And, to be fair, it takes a high level of organizational skill to pull off a film festival and film market of this daunting size and breadth without a major hitch. Team Berlinale does it with calm, concise aplomb. As a result, I am certain they feel they've fulfilled their functional duty (the very "standing-reserve" POV that philosopher Martin Heidegger warned his countrymen about), as long as they check off a box for nearly every "socially disadvantaged" minority that could possibly apply to or attend the Berlinale.
However, actual care, feeding and comfort, creating a warm and inviting atmosphere where patrons and press from different countries and cultures can casually and calmly discuss film in a friendly, open, nurturing and humane environment, screenings in novel locales, location tours, plus genuine esprit de corps are not things that team Berlinale does well, if it even crosses their mind to do them at all.
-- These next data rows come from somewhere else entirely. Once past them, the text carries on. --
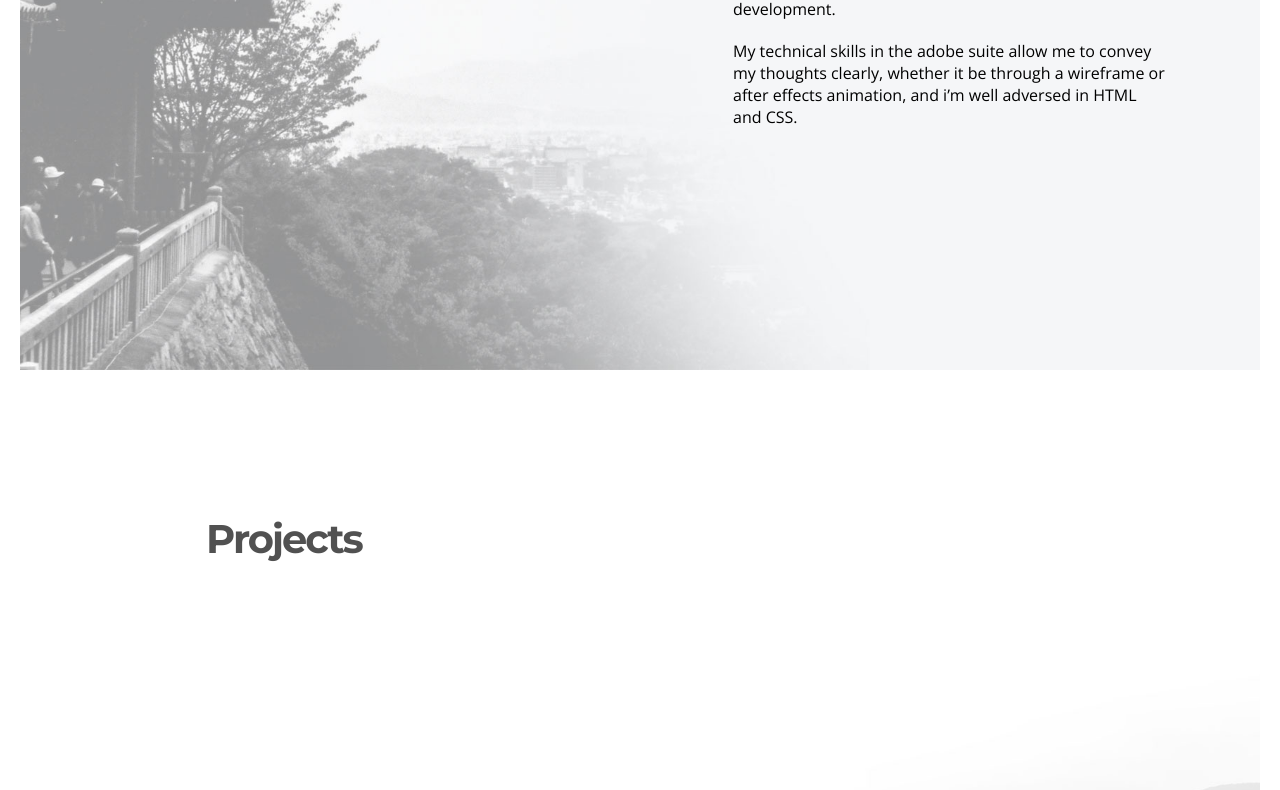
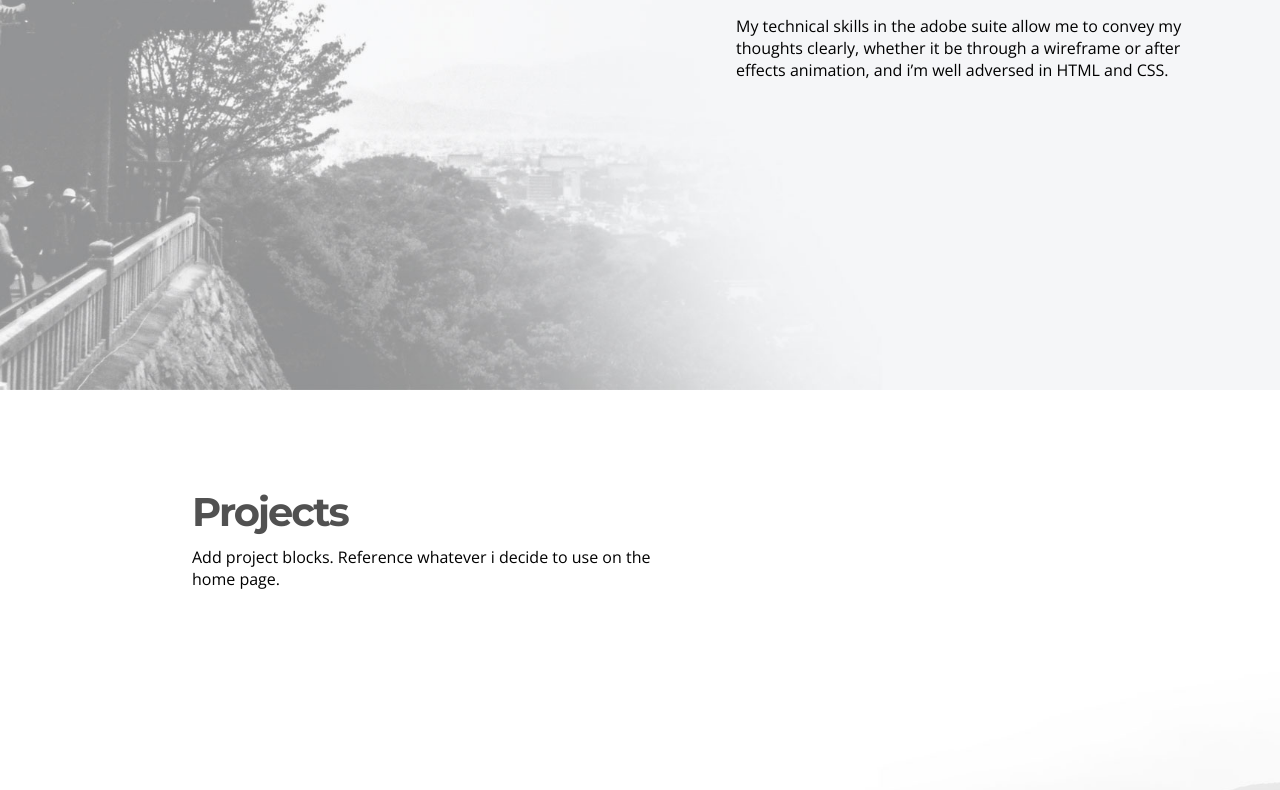
Before and after one commit to jakedoran/jakedoran.io, a website: page app/index.html in a window 1280 px wide. Shown: the part 2010-2800 px from the top of the page. Drawn offline with nearby package versions, Linux system fonts and the light colour scheme.

Commit message:
border fix

```diff
--- a/app/index.html
+++ b/app/index.html
@@ -61,6 +61,7 @@
 	<section class="projects">
 		<div class="title">
 			<h1>Projects</h1>
+			<p>Add project blocks. Reference whatever i decide to use on the home page.</p>
 
 
 
--- a/app/scss/styles.scss
+++ b/app/scss/styles.scss
@@ -32,8 +32,47 @@ html {
 section{
 	height: 100vh;
 	width: 100%;
-	border: 20px solid white; // putting them on the sections not the html
+	// border: 20px solid white; // putting them on the sections not the html
 
+}
+
+/*------------------------------------*\
+    BORDERS
+\*------------------------------------*/
+
+/* Create a series of empty pseudo-elements... */
+html:before,html:after,body:before,body:after{
+    content:"";
+    background:#fff;
+    position:fixed;
+    display:block;
+    z-index:5;
+}
+
+/* ...and position them! */
+html:before{
+    height:20px;
+    left:0;
+    right:0;
+    top:0;
+}
+html:after{
+    width:20px;
+    top:0;
+    right:0;
+    bottom:0;
+}
+body:before{
+    height:20px;
+    right:0;
+    bottom:0;
+    left:0;
+}
+body:after{
+    width:20px;
+    top:0;
+    bottom:0;
+    left:0;
 }
 
 
@@ -346,7 +385,3 @@ section{
   }
 
 }
-
-.right {
-	float: right;
-}
```
Also changed, not shown: app/css/styles.css.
If you are a person whose idea of a vacation is deciphering a vast cinematic puzzle, then the Byzantine Berlinale is for you. For everyone else, don't even think of wrestling with the ferocious Berlinale bear until management realizes that big is not better, greed is not good, flesh and blood people trump slavish devotion to rules, and doing things in a convoluted, if internally logical, way because "that's how it's always been done" is the enemy of goodwill, common sense, and the intimate, joyful, celebration of global film.
James Marshall Crotty is the peripatetic publisher of Monk: The Mobile Magazine, author of How to Talk American (Houghton Mifflin), and director of the urban debate documentary Crotty's Kids. He writes about the intersection of travel, culture, and politics. To learn more, please go to www.jamescrotty.com.